++++ Extracted data ++++

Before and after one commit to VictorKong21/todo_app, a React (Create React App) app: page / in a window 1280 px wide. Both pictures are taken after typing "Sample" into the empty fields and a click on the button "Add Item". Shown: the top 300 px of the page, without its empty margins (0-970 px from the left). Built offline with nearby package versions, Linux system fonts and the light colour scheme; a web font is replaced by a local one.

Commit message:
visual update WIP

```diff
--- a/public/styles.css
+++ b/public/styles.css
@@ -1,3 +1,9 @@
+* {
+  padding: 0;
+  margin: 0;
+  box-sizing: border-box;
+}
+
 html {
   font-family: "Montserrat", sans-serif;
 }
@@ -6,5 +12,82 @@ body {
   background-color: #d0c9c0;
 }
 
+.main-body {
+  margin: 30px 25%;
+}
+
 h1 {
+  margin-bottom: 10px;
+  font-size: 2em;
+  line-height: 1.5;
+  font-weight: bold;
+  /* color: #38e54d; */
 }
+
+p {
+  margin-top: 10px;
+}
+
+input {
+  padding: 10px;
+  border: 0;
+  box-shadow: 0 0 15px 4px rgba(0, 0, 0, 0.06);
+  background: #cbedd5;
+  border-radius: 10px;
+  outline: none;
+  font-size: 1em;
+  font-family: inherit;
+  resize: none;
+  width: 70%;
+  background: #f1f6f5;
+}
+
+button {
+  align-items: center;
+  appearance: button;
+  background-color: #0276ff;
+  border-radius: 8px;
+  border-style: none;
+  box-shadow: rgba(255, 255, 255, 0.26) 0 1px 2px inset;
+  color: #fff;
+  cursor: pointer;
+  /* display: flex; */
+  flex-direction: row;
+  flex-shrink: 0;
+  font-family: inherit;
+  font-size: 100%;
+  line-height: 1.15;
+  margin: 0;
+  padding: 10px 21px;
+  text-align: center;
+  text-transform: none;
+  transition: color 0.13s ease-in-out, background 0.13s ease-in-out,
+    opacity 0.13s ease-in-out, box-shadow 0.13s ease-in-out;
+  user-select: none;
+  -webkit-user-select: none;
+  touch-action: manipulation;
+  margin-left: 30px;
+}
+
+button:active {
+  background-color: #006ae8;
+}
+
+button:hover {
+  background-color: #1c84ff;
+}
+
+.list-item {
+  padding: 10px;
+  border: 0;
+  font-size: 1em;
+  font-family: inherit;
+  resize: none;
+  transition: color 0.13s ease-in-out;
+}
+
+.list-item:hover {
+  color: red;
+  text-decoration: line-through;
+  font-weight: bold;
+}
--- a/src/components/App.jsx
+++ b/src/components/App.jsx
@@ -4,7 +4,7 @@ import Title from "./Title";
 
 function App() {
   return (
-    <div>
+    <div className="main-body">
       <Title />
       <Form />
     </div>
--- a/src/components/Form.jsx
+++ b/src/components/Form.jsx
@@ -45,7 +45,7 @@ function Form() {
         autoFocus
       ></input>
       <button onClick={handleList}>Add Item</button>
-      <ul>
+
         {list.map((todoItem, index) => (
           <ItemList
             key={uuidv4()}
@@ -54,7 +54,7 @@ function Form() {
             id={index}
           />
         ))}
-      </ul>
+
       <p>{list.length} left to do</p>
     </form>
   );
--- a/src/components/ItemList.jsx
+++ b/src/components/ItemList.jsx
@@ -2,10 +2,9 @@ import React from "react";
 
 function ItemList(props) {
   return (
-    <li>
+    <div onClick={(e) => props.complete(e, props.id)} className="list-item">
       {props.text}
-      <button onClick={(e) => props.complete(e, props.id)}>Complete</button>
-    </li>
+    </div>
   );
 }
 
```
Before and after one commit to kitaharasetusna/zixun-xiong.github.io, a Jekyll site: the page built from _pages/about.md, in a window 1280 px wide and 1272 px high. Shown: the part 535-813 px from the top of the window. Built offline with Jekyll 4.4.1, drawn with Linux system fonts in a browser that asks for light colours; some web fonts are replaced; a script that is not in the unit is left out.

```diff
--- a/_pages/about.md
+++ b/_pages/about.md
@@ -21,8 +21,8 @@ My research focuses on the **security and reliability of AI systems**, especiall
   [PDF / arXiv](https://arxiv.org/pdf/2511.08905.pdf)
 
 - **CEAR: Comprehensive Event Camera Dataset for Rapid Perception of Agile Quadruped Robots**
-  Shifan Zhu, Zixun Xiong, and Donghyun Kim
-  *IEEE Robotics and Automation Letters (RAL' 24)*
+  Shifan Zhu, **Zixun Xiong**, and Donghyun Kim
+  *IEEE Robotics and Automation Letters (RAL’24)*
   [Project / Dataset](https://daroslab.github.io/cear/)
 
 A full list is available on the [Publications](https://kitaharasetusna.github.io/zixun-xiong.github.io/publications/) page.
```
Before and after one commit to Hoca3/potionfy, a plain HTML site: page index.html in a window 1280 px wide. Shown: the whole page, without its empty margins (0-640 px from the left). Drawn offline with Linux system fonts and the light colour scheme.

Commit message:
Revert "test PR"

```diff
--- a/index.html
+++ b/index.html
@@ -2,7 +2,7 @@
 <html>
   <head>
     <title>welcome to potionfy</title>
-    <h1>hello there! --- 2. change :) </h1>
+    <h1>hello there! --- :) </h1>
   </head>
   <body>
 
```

++++
++++ Extracted data ++++

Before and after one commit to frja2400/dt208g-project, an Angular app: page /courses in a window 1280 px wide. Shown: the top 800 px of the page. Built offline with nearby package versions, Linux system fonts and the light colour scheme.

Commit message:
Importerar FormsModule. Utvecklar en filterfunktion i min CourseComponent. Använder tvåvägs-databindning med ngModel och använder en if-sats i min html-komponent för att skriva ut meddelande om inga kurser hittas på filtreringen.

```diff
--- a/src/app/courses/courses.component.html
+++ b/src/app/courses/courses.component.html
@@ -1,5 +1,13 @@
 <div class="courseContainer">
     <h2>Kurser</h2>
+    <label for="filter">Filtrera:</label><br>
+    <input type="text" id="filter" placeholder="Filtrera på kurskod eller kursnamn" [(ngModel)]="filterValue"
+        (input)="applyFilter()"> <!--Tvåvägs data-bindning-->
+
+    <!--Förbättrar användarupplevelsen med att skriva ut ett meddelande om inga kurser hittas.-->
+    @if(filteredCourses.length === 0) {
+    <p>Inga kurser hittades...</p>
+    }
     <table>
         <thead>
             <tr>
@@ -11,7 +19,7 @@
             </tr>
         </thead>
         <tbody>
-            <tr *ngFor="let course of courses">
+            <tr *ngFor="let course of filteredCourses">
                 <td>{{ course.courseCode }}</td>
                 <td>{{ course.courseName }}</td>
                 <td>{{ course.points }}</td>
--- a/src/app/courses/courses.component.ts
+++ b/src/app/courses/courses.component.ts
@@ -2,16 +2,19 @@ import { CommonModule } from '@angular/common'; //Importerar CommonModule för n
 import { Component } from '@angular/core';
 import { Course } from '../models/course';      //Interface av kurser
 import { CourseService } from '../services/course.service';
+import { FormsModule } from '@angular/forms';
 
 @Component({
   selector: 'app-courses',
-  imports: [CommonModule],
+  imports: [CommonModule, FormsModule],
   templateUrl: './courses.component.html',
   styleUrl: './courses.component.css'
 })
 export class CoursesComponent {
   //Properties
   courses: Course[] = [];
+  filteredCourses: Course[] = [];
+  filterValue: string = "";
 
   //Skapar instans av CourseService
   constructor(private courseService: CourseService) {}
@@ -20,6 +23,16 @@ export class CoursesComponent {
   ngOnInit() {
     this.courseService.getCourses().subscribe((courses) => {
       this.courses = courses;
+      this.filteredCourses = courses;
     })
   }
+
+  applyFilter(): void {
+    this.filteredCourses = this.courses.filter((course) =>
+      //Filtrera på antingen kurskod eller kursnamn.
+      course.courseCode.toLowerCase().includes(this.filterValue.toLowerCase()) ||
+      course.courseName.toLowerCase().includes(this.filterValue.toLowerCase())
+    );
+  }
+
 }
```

++++
++++ Extracted data ++++

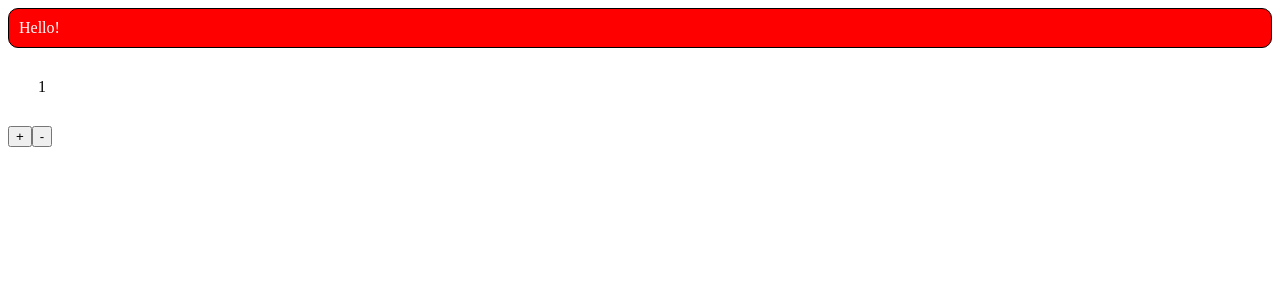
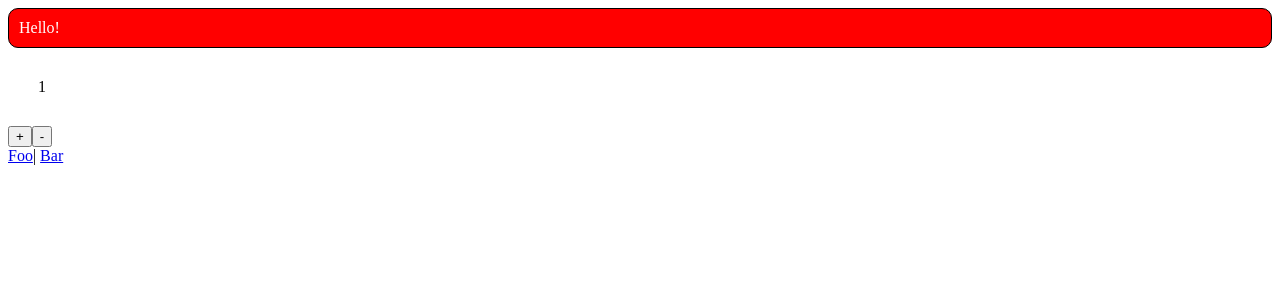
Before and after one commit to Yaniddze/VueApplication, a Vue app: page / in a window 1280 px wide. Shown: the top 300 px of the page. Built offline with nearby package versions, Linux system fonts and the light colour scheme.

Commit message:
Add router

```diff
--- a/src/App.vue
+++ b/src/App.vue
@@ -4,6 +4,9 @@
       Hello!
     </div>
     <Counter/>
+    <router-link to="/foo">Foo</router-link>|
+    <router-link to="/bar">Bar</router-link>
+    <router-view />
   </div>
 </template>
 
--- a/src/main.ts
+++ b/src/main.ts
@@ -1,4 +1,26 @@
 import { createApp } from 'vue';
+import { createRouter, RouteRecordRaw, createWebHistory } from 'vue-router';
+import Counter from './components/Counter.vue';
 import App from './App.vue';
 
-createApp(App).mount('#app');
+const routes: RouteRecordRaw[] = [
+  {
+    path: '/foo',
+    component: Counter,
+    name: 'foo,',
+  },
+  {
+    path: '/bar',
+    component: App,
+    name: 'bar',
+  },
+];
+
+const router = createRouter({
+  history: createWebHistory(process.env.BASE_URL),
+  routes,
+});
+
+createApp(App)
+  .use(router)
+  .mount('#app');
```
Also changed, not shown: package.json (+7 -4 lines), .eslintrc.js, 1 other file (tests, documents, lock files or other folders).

++++

▶ Brief
The job is to copy each line from the material above that holds the word "padding".

▶ Answer to the problem
+  padding: 0;
+  padding: 10px;
+  padding: 10px 21px;
+  padding: 10px;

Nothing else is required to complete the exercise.